▶ **EXERCISE GOAL**: Every record below should be repeated exactly. Omit the pictures.

▶ **Edit difference data**:
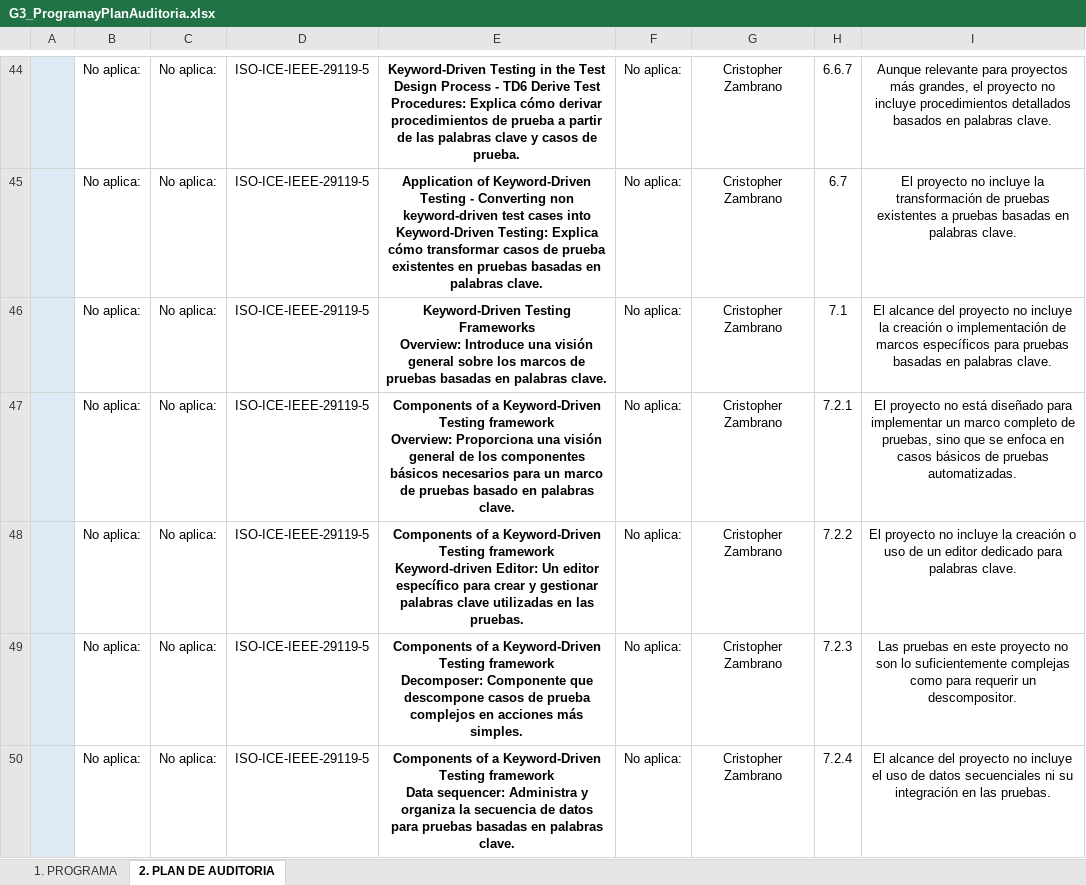
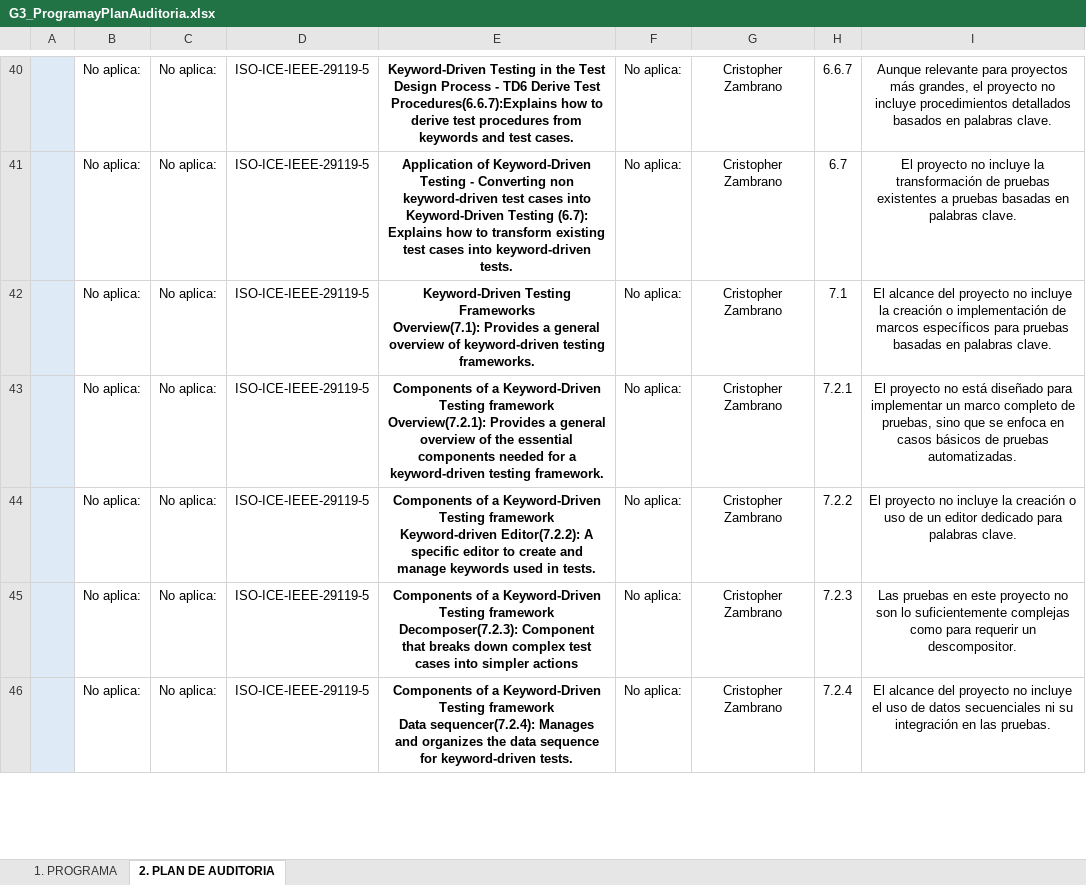
Before and after one commit to DavidCantunaMorales/2563_G3_ACSW, an Excel workbook: 02_Proyecto/09. Programa de Auditoria/G3_ProgramayPlanAuditoria.xlsx, sheet 2. PLAN DE AUDITORIA, drawn as a sheet; only a part is shown, gaps mark what is left out; values as stored, in another font and other column widths than the file's, no borders; addresses are those after the commit; ↵ is a line break in a cell; the diff covers the shown part only; the diff names each change by its address in the sheet, - before the commit and + after, or states it on an @@ line.

```diff
--- a/02_Proyecto/09. Programa de Auditoria/G3_ProgramayPlanAuditoria.xlsx (sheet 2. PLAN DE AUDITORIA)
+++ b/02_Proyecto/09. Programa de Auditoria/G3_ProgramayPlanAuditoria.xlsx (sheet 2. PLAN DE AUDITORIA)
-E40: …Derive Test Procedures: Explica cómo derivar procedimientos de prueba a partir de las palabras clave y casos de prueba.
+E40: …Derive Test Procedures(6.6.7):Explains how to derive test procedures from keywords and test cases.
-E41: …into Keyword-Driven Testing: Explica cómo transformar casos de prueba existentes en pruebas basadas en palabras clave.
+E41: …into Keyword-Driven Testing (6.7): Explains how to transform existing test cases into keyword-driven tests.
-E42: …Testing Frameworks ↵ Overview: Introduce una visión general sobre los marcos de pruebas basadas en palabras clave.
+E42: …Testing Frameworks ↵ Overview(7.1): Provides a general overview of keyword-driven testing frameworks.
-E43: …Testing framework ↵ Overview: Proporciona una visión general de los componentes básicos necesarios para un marco de pruebas basado en palabras clave.
+E43: …Testing framework ↵ Overview(7.2.1): Provides a general overview of the essential components needed for a keyword-driven testing framework.
-E44: …framework ↵ Keyword-driven Editor: Un editor específico para crear y gestionar palabras clave utilizadas en las pruebas.
+E44: …framework ↵ Keyword-driven Editor(7.2.2): A specific editor to create and manage keywords used in tests.
-E45: …Testing framework ↵ Decomposer: Componente que descompone casos de prueba complejos en acciones más simples.
+E45: …Testing framework ↵ Decomposer(7.2.3): Component that breaks down complex test cases into simpler actions
-E46: …framework ↵ Data sequencer: Administra y organiza la secuencia de datos para pruebas basadas en palabras clave.
+E46: …framework ↵ Data sequencer(7.2.4): Manages and organizes the data sequence for keyword-driven tests.
```
Also changed, not shown: 4 removed rows, 57 edited cells and cell formats elsewhere in this sheet, sheet 1. PROGRAMA.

▶ **REPLY TO THE EXERCISE**:
Before and after one commit to DavidCantunaMorales/2563_G3_ACSW, an Excel workbook: 02_Proyecto/09. Programa de Auditoria/G3_ProgramayPlanAuditoria.xlsx, sheet 2. PLAN DE AUDITORIA, drawn as a sheet; only a part is shown, gaps mark what is left out; values as stored, in another font and other column widths than the file's, no borders; addresses are those after the commit; ↵ is a line break in a cell; the diff covers the shown part only; the diff names each change by its address in the sheet, - before the commit and + after, or states it on an @@ line.

```diff
--- a/02_Proyecto/09. Programa de Auditoria/G3_ProgramayPlanAuditoria.xlsx (sheet 2. PLAN DE AUDITORIA)
+++ b/02_Proyecto/09. Programa de Auditoria/G3_ProgramayPlanAuditoria.xlsx (sheet 2. PLAN DE AUDITORIA)
-E40: …Derive Test Procedures: Explica cómo derivar procedimientos de prueba a partir de las palabras clave y casos de prueba.
+E40: …Derive Test Procedures(6.6.7):Explains how to derive test procedures from keywords and test cases.
-E41: …into Keyword-Driven Testing: Explica cómo transformar casos de prueba existentes en pruebas basadas en palabras clave.
+E41: …into Keyword-Driven Testing (6.7): Explains how to transform existing test cases into keyword-driven tests.
-E42: …Testing Frameworks ↵ Overview: Introduce una visión general sobre los marcos de pruebas basadas en palabras clave.
+E42: …Testing Frameworks ↵ Overview(7.1): Provides a general overview of keyword-driven testing frameworks.
-E43: …Testing framework ↵ Overview: Proporciona una visión general de los componentes básicos necesarios para un marco de pruebas basado en palabras clave.
+E43: …Testing framework ↵ Overview(7.2.1): Provides a general overview of the essential components needed for a keyword-driven testing framework.
-E44: …framework ↵ Keyword-driven Editor: Un editor específico para crear y gestionar palabras clave utilizadas en las pruebas.
+E44: …framework ↵ Keyword-driven Editor(7.2.2): A specific editor to create and manage keywords used in tests.
-E45: …Testing framework ↵ Decomposer: Componente que descompone casos de prueba complejos en acciones más simples.
+E45: …Testing framework ↵ Decomposer(7.2.3): Component that breaks down complex test cases into simpler actions
-E46: …framework ↵ Data sequencer: Administra y organiza la secuencia de datos para pruebas basadas en palabras clave.
+E46: …framework ↵ Data sequencer(7.2.4): Manages and organizes the data sequence for keyword-driven tests.
```
Also changed, not shown: 4 removed rows, 57 edited cells and cell formats elsewhere in this sheet, sheet 1. PROGRAMA.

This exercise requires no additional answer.